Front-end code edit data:

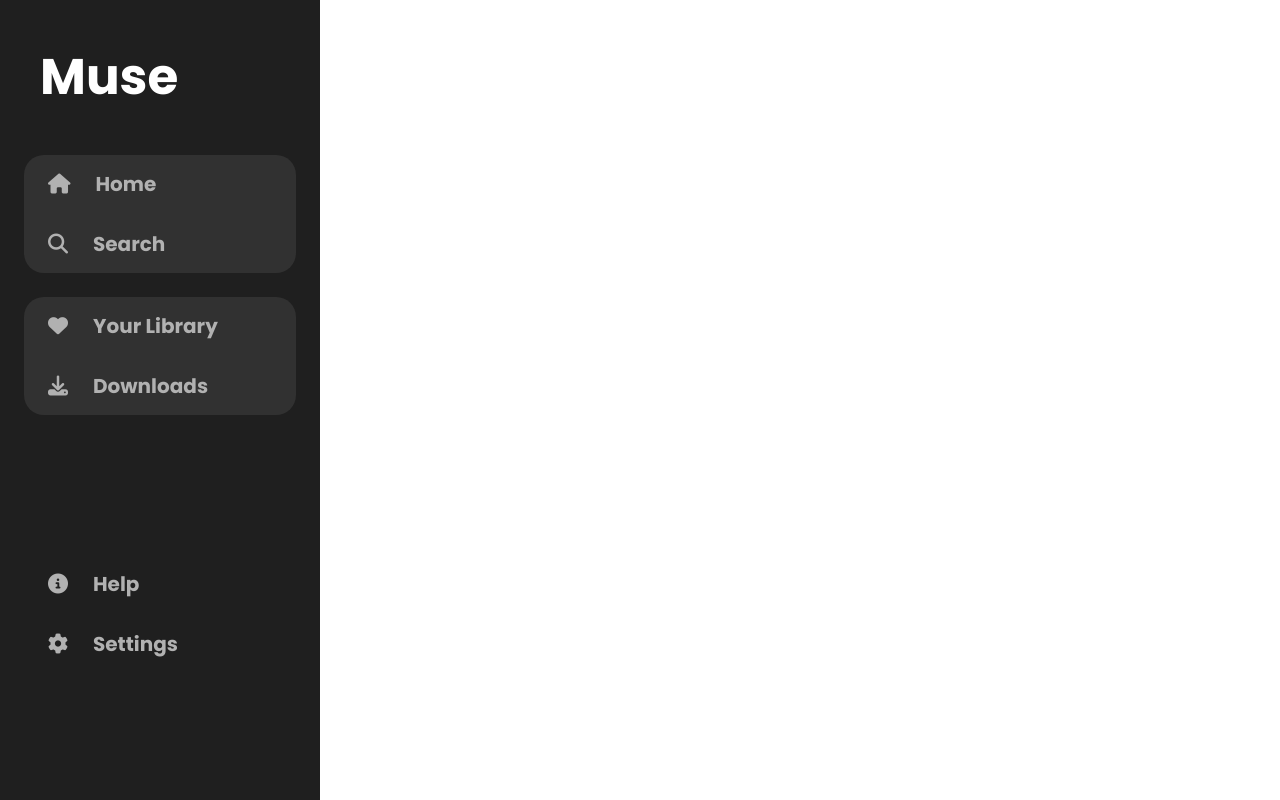
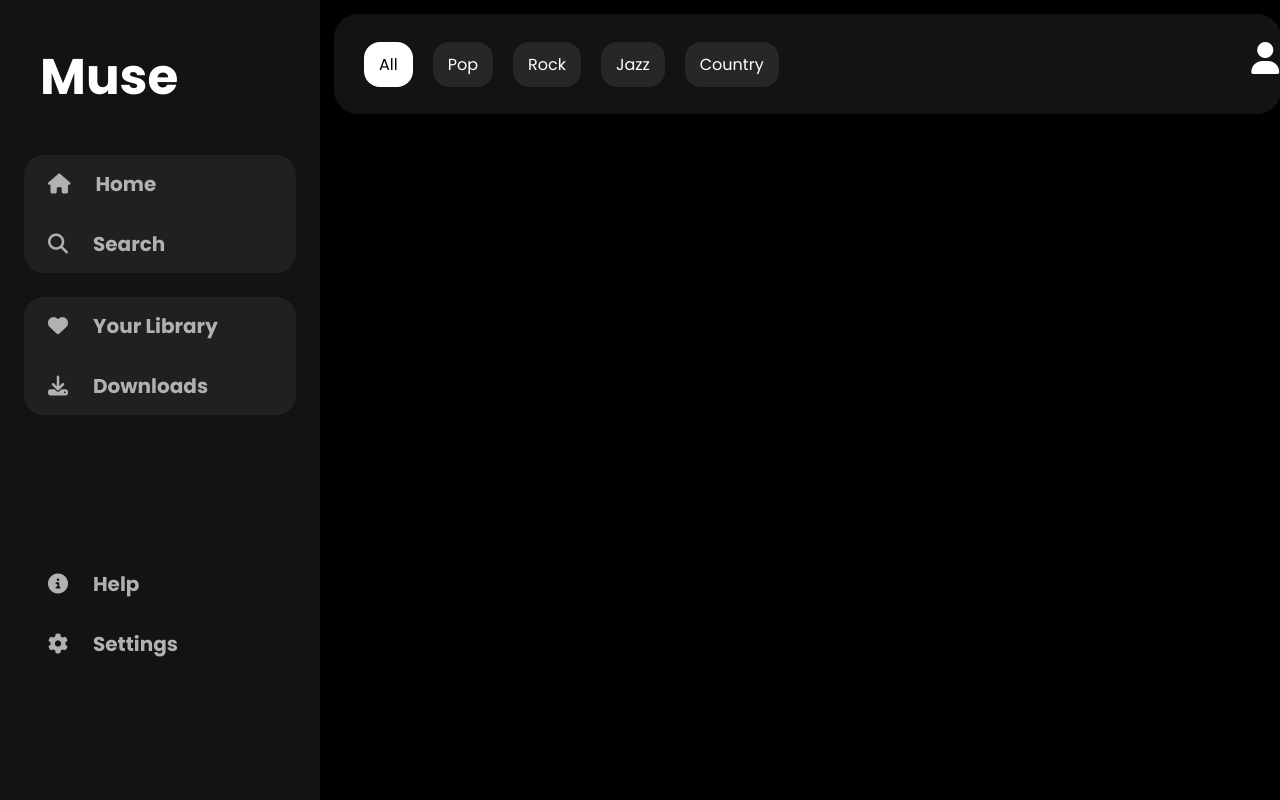
Before and after one commit to MohitTiwariBytes/Muse, a React (Vite) app: page / in a window 1280 px wide. Built offline with nearby package versions, Linux system fonts and the light colour scheme.

Commit message:
Added a TopBar

```diff
--- a/src/App.css
+++ b/src/App.css
@@ -1,11 +1,14 @@
-@import url('https://fonts.googleapis.com/css2?family=Poppins:ital,wght@0,100;0,200;0,300;0,400;0,500;0,600;0,700;0,800;0,900;1,100;1,200;1,300;1,400;1,500;1,600;1,700;1,800;1,900&display=swap');
+@import url("https://fonts.googleapis.com/css2?family=Poppins:ital,wght@0,100;0,200;0,300;0,400;0,500;0,600;0,700;0,800;0,900;1,100;1,200;1,300;1,400;1,500;1,600;1,700;1,800;1,900&display=swap");
 
-html, body, #root {
+html,
+body,
+#root {
   height: 100%;
   width: 100%;
+  background: black;
 }
 
-*{
+* {
   margin: 0;
   padding: 0;
   font-family: "Poppins", sans-serif;
--- a/src/Components/SideBar.css
+++ b/src/Components/SideBar.css
@@ -1,7 +1,7 @@
 .main-sidebar {
   height: 100%;
   width: 100%;
-  background: rgb(31, 31, 31);
+  background: rgb(19, 19, 19);
 }
 
 .sideBar {
@@ -52,14 +52,14 @@
 }
 
 .top {
-  background: rgb(49, 49, 49);
+  background: rgb(32, 32, 32);
   padding: 14px;
   margin: 24px;
   border-radius: 20px;
 }
 
 .medium {
-  background: rgb(49, 49, 49);
+  background: rgb(32, 32, 32);
   padding: 14px;
   margin: 24px;
   border-radius: 20px;
--- /dev/null
+++ b/src/Components/TopBar.css
@@ -0,0 +1,39 @@
+.main-topbar {
+  width: 100%;
+  background: rgb(19, 19, 19);
+  height: 100px;
+  margin: 14px;
+  border-radius: 24px;
+  display: flex;
+  align-items: center;
+  flex-direction: row;
+}
+
+.topBar {
+  width: 74%;
+}
+
+.topbar {
+  color: white;
+  display: flex;
+  flex-direction: row;
+  gap: 100%;
+}
+
+.genre {
+  display: flex;
+  gap: 20px;
+  margin-left: 30px;
+}
+
+.genre span {
+  padding: 10px 15px;
+  background: rgb(39, 39, 39);
+  color: white;
+  border-radius: 16px;
+  cursor: pointer;
+}
+span.active {
+  background: white;
+  color: black;
+}
--- /dev/null
+++ b/src/Components/TopBar.jsx
@@ -0,0 +1,23 @@
+import React from "react";
+import "./TopBar.css";
+
+const TopBar = () => {
+  return (
+    <div className="main-topbar">
+      <div className="topbar">
+        <div className="genre">
+          <span className="active">All</span>
+          <span>Pop</span>
+          <span>Rock</span>
+          <span>Jazz</span>
+          <span>Country</span>
+        </div>
+        <div className="userProfile">
+          <i className="fa-solid fa-user fa-2x"></i>
+        </div>
+      </div>
+    </div>
+  );
+};
+
+export default TopBar;
--- a/src/Pages/Home.css
+++ b/src/Pages/Home.css
@@ -0,0 +1,4 @@
+.main-homepage {
+  display: flex;
+  flex-direction: row;
+}
--- a/src/Pages/Home.jsx
+++ b/src/Pages/Home.jsx
@@ -1,13 +1,17 @@
-import React from 'react';
+import React from "react";
 import "./Home.css";
-import Sidebar from '../Components/SideBar';
+import Sidebar from "../Components/SideBar";
+import TopBar from "../Components/TopBar.jsx";
 
 const Home = () => {
   return (
     <div className="main-homepage">
-        <div className="sideBar">
-            <Sidebar></Sidebar>
-        </div>
+      <div className="sideBar">
+        <Sidebar></Sidebar>
+      </div>
+      <div className="topBar">
+        <TopBar></TopBar>
+      </div>
     </div>
   );
 };
```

## Exercise brief
Repeat the records in full and exactly, leaving every picture out.

## Response box
Before and after one commit to MohitTiwariBytes/Muse, a React (Vite) app: page / in a window 1280 px wide. Built offline with nearby package versions, Linux system fonts and the light colour scheme.

Commit message:
Added a TopBar

```diff
--- a/src/App.css
+++ b/src/App.css
@@ -1,11 +1,14 @@
-@import url('https://fonts.googleapis.com/css2?family=Poppins:ital,wght@0,100;0,200;0,300;0,400;0,500;0,600;0,700;0,800;0,900;1,100;1,200;1,300;1,400;1,500;1,600;1,700;1,800;1,900&display=swap');
+@import url("https://fonts.googleapis.com/css2?family=Poppins:ital,wght@0,100;0,200;0,300;0,400;0,500;0,600;0,700;0,800;0,900;1,100;1,200;1,300;1,400;1,500;1,600;1,700;1,800;1,900&display=swap");
 
-html, body, #root {
+html,
+body,
+#root {
   height: 100%;
   width: 100%;
+  background: black;
 }
 
-*{
+* {
   margin: 0;
   padding: 0;
   font-family: "Poppins", sans-serif;
--- a/src/Components/SideBar.css
+++ b/src/Components/SideBar.css
@@ -1,7 +1,7 @@
 .main-sidebar {
   height: 100%;
   width: 100%;
-  background: rgb(31, 31, 31);
+  background: rgb(19, 19, 19);
 }
 
 .sideBar {
@@ -52,14 +52,14 @@
 }
 
 .top {
-  background: rgb(49, 49, 49);
+  background: rgb(32, 32, 32);
   padding: 14px;
   margin: 24px;
   border-radius: 20px;
 }
 
 .medium {
-  background: rgb(49, 49, 49);
+  background: rgb(32, 32, 32);
   padding: 14px;
   margin: 24px;
   border-radius: 20px;
--- /dev/null
+++ b/src/Components/TopBar.css
@@ -0,0 +1,39 @@
+.main-topbar {
+  width: 100%;
+  background: rgb(19, 19, 19);
+  height: 100px;
+  margin: 14px;
+  border-radius: 24px;
+  display: flex;
+  align-items: center;
+  flex-direction: row;
+}
+
+.topBar {
+  width: 74%;
+}
+
+.topbar {
+  color: white;
+  display: flex;
+  flex-direction: row;
+  gap: 100%;
+}
+
+.genre {
+  display: flex;
+  gap: 20px;
+  margin-left: 30px;
+}
+
+.genre span {
+  padding: 10px 15px;
+  background: rgb(39, 39, 39);
+  color: white;
+  border-radius: 16px;
+  cursor: pointer;
+}
+span.active {
+  background: white;
+  color: black;
+}
--- /dev/null
+++ b/src/Components/TopBar.jsx
@@ -0,0 +1,23 @@
+import React from "react";
+import "./TopBar.css";
+
+const TopBar = () => {
+  return (
+    <div className="main-topbar">
+      <div className="topbar">
+        <div className="genre">
+          <span className="active">All</span>
+          <span>Pop</span>
+          <span>Rock</span>
+          <span>Jazz</span>
+          <span>Country</span>
+        </div>
+        <div className="userProfile">
+          <i className="fa-solid fa-user fa-2x"></i>
+        </div>
+      </div>
+    </div>
+  );
+};
+
+export default TopBar;
--- a/src/Pages/Home.css
+++ b/src/Pages/Home.css
@@ -0,0 +1,4 @@
+.main-homepage {
+  display: flex;
+  flex-direction: row;
+}
--- a/src/Pages/Home.jsx
+++ b/src/Pages/Home.jsx
@@ -1,13 +1,17 @@
-import React from 'react';
+import React from "react";
 import "./Home.css";
-import Sidebar from '../Components/SideBar';
+import Sidebar from "../Components/SideBar";
+import TopBar from "../Components/TopBar.jsx";
 
 const Home = () => {
   return (
     <div className="main-homepage">
-        <div className="sideBar">
-            <Sidebar></Sidebar>
-        </div>
+      <div className="sideBar">
+        <Sidebar></Sidebar>
+      </div>
+      <div className="topBar">
+        <TopBar></TopBar>
+      </div>
     </div>
   );
 };
```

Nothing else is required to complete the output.